• Innovation is not a role to be missioned but a means to accomplish all organizational objectives. Everyone in the organization can and must be innovative. The scope of innovation must include everyone directly. Nine different types of innovation are required to meet this condition (incremental product, distinctive product, breakthrough product, incremental process, distinctive process, breakthrough process, incremental procedure, distinctive procedure and breakthrough procedure).
• An innovation strategy must balance opportunities and threats, organizational capability, organizational capacity to change and stakeholder desires.
• The organization must be able to see into the future for a period of time at least as long as it will take the slowest part of the organization to change.
• Innovation that exploits change (social, economic, demographic, political, environmental) happening or about to happen will diffuse more quickly than innovation attempting to create change.
• Innovation that anticipates needs will delight. Innovation that once delighted will in the future only satisfy.
• Customers, competition, stakeholders, the organization, the people in the organization, technology and the driving forces for change external to the organization, and possibly even the market it serves are all part of an interconnected system. No part of the system can be considered independent of the others.
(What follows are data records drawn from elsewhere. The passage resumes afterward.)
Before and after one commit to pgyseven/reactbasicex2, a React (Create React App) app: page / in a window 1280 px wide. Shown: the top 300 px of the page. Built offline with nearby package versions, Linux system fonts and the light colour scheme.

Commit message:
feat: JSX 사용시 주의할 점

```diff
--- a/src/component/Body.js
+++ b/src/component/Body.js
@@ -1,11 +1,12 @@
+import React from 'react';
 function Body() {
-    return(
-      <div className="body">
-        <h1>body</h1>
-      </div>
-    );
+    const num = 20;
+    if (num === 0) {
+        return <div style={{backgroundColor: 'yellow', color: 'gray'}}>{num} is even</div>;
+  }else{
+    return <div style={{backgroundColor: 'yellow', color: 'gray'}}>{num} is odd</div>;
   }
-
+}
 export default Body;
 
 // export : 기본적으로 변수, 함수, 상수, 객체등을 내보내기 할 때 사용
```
• Organizations with strongly embedded and sharply focused organizational values are efficient. Those with the same value characteristics that have those values focused on the opportunities of the market will also be effective.
One of my criticisms of other attempts on understanding innovation is that they resulted in special theories of innovation systems. My quest has been to find a general theory of innovation systems. I know I haven’t reached that goal yet, but I hope that I’m close enough to recognize it when I see it.